EXERCISE DETAILS
Please retype the entries below exactly as they are written.

SOURCE DATA
------------

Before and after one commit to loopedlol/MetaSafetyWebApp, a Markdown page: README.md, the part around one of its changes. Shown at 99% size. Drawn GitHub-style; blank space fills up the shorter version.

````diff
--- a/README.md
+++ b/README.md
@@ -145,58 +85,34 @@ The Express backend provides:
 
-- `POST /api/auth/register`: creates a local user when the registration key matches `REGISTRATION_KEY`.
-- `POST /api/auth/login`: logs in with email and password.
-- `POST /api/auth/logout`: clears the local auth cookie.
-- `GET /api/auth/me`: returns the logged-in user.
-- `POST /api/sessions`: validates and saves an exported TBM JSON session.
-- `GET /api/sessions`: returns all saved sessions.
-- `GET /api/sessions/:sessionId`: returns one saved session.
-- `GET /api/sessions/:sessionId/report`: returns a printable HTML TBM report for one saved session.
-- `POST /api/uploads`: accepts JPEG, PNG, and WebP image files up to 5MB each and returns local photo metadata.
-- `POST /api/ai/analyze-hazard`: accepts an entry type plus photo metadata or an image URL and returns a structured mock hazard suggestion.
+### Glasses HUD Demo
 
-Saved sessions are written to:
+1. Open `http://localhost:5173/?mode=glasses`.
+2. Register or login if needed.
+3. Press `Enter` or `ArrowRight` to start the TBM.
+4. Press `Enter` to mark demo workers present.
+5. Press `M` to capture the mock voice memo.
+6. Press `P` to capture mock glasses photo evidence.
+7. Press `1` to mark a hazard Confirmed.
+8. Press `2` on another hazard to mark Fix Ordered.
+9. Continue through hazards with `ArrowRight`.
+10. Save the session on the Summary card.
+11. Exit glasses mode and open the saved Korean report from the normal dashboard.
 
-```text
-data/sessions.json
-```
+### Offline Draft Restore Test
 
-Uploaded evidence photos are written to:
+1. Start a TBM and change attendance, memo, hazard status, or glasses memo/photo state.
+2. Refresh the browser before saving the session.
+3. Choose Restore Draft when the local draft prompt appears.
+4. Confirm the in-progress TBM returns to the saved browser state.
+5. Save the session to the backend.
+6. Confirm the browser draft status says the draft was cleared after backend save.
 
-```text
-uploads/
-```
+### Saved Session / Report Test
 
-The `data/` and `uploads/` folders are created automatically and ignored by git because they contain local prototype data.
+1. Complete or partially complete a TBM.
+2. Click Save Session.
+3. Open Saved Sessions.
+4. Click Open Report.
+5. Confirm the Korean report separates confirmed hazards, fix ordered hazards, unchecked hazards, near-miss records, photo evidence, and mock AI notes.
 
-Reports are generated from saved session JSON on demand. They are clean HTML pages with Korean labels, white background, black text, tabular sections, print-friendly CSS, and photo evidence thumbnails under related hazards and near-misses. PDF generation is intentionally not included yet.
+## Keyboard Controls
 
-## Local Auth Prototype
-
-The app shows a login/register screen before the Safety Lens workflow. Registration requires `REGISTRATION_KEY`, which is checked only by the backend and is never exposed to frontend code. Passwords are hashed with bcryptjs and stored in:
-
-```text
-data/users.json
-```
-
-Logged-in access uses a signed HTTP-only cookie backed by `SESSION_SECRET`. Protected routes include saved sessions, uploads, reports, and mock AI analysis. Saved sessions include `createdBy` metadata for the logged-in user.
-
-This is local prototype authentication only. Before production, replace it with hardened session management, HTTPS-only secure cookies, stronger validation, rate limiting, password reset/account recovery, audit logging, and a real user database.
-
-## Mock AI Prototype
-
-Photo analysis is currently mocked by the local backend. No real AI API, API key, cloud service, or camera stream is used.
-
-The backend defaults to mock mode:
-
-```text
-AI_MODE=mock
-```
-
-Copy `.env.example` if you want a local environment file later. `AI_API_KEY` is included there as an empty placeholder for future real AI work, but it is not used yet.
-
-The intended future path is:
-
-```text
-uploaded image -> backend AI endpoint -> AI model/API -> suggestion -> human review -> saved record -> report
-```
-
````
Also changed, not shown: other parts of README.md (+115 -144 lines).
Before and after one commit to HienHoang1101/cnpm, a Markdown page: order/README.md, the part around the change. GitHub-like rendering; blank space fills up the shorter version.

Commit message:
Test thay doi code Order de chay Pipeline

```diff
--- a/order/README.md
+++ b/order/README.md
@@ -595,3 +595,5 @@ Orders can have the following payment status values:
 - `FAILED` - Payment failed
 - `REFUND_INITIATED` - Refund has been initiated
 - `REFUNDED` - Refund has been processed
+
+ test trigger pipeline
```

------------

OUTPUT BELOW
Before and after one commit to loopedlol/MetaSafetyWebApp, a Markdown page: README.md, the part around one of its changes. Shown at 99% size. Drawn GitHub-style; blank space fills up the shorter version.

````diff
--- a/README.md
+++ b/README.md
@@ -145,58 +85,34 @@ The Express backend provides:
 
-- `POST /api/auth/register`: creates a local user when the registration key matches `REGISTRATION_KEY`.
-- `POST /api/auth/login`: logs in with email and password.
-- `POST /api/auth/logout`: clears the local auth cookie.
-- `GET /api/auth/me`: returns the logged-in user.
-- `POST /api/sessions`: validates and saves an exported TBM JSON session.
-- `GET /api/sessions`: returns all saved sessions.
-- `GET /api/sessions/:sessionId`: returns one saved session.
-- `GET /api/sessions/:sessionId/report`: returns a printable HTML TBM report for one saved session.
-- `POST /api/uploads`: accepts JPEG, PNG, and WebP image files up to 5MB each and returns local photo metadata.
-- `POST /api/ai/analyze-hazard`: accepts an entry type plus photo metadata or an image URL and returns a structured mock hazard suggestion.
+### Glasses HUD Demo
 
-Saved sessions are written to:
+1. Open `http://localhost:5173/?mode=glasses`.
+2. Register or login if needed.
+3. Press `Enter` or `ArrowRight` to start the TBM.
+4. Press `Enter` to mark demo workers present.
+5. Press `M` to capture the mock voice memo.
+6. Press `P` to capture mock glasses photo evidence.
+7. Press `1` to mark a hazard Confirmed.
+8. Press `2` on another hazard to mark Fix Ordered.
+9. Continue through hazards with `ArrowRight`.
+10. Save the session on the Summary card.
+11. Exit glasses mode and open the saved Korean report from the normal dashboard.
 
-```text
-data/sessions.json
-```
+### Offline Draft Restore Test
 
-Uploaded evidence photos are written to:
+1. Start a TBM and change attendance, memo, hazard status, or glasses memo/photo state.
+2. Refresh the browser before saving the session.
+3. Choose Restore Draft when the local draft prompt appears.
+4. Confirm the in-progress TBM returns to the saved browser state.
+5. Save the session to the backend.
+6. Confirm the browser draft status says the draft was cleared after backend save.
 
-```text
-uploads/
-```
+### Saved Session / Report Test
 
-The `data/` and `uploads/` folders are created automatically and ignored by git because they contain local prototype data.
+1. Complete or partially complete a TBM.
+2. Click Save Session.
+3. Open Saved Sessions.
+4. Click Open Report.
+5. Confirm the Korean report separates confirmed hazards, fix ordered hazards, unchecked hazards, near-miss records, photo evidence, and mock AI notes.
 
-Reports are generated from saved session JSON on demand. They are clean HTML pages with Korean labels, white background, black text, tabular sections, print-friendly CSS, and photo evidence thumbnails under related hazards and near-misses. PDF generation is intentionally not included yet.
+## Keyboard Controls
 
-## Local Auth Prototype
-
-The app shows a login/register screen before the Safety Lens workflow. Registration requires `REGISTRATION_KEY`, which is checked only by the backend and is never exposed to frontend code. Passwords are hashed with bcryptjs and stored in:
-
-```text
-data/users.json
-```
-
-Logged-in access uses a signed HTTP-only cookie backed by `SESSION_SECRET`. Protected routes include saved sessions, uploads, reports, and mock AI analysis. Saved sessions include `createdBy` metadata for the logged-in user.
-
-This is local prototype authentication only. Before production, replace it with hardened session management, HTTPS-only secure cookies, stronger validation, rate limiting, password reset/account recovery, audit logging, and a real user database.
-
-## Mock AI Prototype
-
-Photo analysis is currently mocked by the local backend. No real AI API, API key, cloud service, or camera stream is used.
-
-The backend defaults to mock mode:
-
-```text
-AI_MODE=mock
-```
-
-Copy `.env.example` if you want a local environment file later. `AI_API_KEY` is included there as an empty placeholder for future real AI work, but it is not used yet.
-
-The intended future path is:
-
-```text
-uploaded image -> backend AI endpoint -> AI model/API -> suggestion -> human review -> saved record -> report
-```
-
````
Also changed, not shown: other parts of README.md (+115 -144 lines).
Before and after one commit to HienHoang1101/cnpm, a Markdown page: order/README.md, the part around the change. GitHub-like rendering; blank space fills up the shorter version.

Commit message:
Test thay doi code Order de chay Pipeline

```diff
--- a/order/README.md
+++ b/order/README.md
@@ -595,3 +595,5 @@ Orders can have the following payment status values:
 - `FAILED` - Payment failed
 - `REFUND_INITIATED` - Refund has been initiated
 - `REFUNDED` - Refund has been processed
+
+ test trigger pipeline
```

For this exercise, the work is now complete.